The photo above shows the sandwich I made, placing some wilted spinach and canned salmon on a piece of toast and topping it with my newly poached egg (add a little curry to the spinach to add some warmth and zing).

Susanne Koch is an Internet professional who works as an e-learning and web communication adviser at the University of Oslo. She blogs about search engines and search engine optimization at You may also want to have a look at Susanne Koch's homepage.

Sunday, April 18, 2010

Shopping for exotic jewellry
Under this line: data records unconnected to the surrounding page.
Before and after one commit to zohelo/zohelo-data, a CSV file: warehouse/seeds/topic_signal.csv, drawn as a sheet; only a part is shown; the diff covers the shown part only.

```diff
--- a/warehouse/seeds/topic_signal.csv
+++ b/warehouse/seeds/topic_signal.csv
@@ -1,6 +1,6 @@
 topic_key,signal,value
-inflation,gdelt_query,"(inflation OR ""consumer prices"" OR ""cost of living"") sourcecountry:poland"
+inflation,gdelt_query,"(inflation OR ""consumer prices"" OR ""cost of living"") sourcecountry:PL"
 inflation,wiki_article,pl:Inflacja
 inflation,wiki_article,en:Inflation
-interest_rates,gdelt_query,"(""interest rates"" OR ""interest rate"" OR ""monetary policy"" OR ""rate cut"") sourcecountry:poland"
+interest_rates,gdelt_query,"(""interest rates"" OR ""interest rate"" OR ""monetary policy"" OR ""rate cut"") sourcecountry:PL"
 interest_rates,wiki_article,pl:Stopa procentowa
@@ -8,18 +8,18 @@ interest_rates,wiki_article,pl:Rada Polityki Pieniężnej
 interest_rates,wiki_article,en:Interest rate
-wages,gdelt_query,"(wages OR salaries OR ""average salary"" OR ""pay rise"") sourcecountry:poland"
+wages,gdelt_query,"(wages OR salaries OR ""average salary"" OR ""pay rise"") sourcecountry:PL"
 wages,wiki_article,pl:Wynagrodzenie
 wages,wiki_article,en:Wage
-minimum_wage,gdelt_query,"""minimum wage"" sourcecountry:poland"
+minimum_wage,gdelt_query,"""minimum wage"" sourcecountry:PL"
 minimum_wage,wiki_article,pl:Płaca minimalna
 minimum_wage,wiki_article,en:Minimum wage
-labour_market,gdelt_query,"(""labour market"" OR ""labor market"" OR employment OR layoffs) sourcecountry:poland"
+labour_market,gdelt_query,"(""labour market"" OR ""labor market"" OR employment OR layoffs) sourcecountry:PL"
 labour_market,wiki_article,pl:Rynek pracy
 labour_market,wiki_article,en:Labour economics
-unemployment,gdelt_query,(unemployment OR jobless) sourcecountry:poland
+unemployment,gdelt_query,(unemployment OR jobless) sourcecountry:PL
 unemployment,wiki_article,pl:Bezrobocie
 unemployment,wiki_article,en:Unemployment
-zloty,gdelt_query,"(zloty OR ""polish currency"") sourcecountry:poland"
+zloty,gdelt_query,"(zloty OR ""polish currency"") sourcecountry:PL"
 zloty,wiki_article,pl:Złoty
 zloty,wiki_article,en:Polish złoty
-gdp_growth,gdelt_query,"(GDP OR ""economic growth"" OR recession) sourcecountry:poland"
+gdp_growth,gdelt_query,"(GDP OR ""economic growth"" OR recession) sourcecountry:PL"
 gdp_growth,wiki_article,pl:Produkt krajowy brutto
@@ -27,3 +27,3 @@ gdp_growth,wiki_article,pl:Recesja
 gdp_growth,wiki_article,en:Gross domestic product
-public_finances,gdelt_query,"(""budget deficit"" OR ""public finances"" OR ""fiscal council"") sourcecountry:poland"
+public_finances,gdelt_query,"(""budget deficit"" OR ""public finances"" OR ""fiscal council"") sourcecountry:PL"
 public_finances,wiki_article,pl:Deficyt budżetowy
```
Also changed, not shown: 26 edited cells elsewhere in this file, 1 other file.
I have found that buying accessories to families and friends is a success. When traveling in Europe, the quality of jewelry vary a great deal. When I visited Istanbul and Marrakech I found truly hand made accessories at ridiculous prices. Here are a few pieces I bought as examples.

Fatima's Hand - protecting against the evil eye

I bought this beautiful, large amulet formed as Fatima's Hand from a salesman in Rue Riad Zitoun el Kdim, in the Kasbah area.

On sale for around 200 Moroccan dirhams (18€), the claim that it is made from silver is highly unlikely, but I do not mind, as it is a beautiful piece of art with its decorations and large turquoise like stones.

The hamsa (Arabic: خمسة ‎, khamsa, lit. five, also romanized khamsa and chamsa) is named after Fatima Zahra, the daughter of the Prophet Muhammad.

I bought it as a lucky charm, as Fatima's hand is said, throughout Northern Africa and the Middle East, to protect the bearers from the evil eye. Due to this property, I have bought it to protect our beautiful summer home from evil forces.

Turkmen folk art

Above and on my right is an example of Turkmen folk art that I bought in the Grand Bazaar at Istanbul. It is said to originate from either Turkmenistan or Turkmen areas in neighbouring Afghanistan.

If I had space in my suitcase, I would have certainly have bought more from this shop.

I do not think it is a traditional piece of jewelry. I think it is more a decorative piece, made to be sewn on to a traditional folk costume. Some of the textile is, in fact, still in place on the back of it.

It consists of beads made from glass or ceramics, set on a base of a metal, probably pewter. It cost me around 30 Euros.

A Turkmen money belt.

Forgotten your purse? Then it would be a good idea to fasten your change to your belt.

I bought another highly original piece of jewelry from the Turkmens in Istanbul. A long narrow belt set with pearls, metal buttons and a long row of what looks like coins.

Another rustic item, with a wide possibility of use. This is not something anyone would use. I have thought of using it as a border on a lamps shade or set on another decorative object. For sale for 20 Euros, it is so much more decorative and original than something for sale in any standard shop in Europe.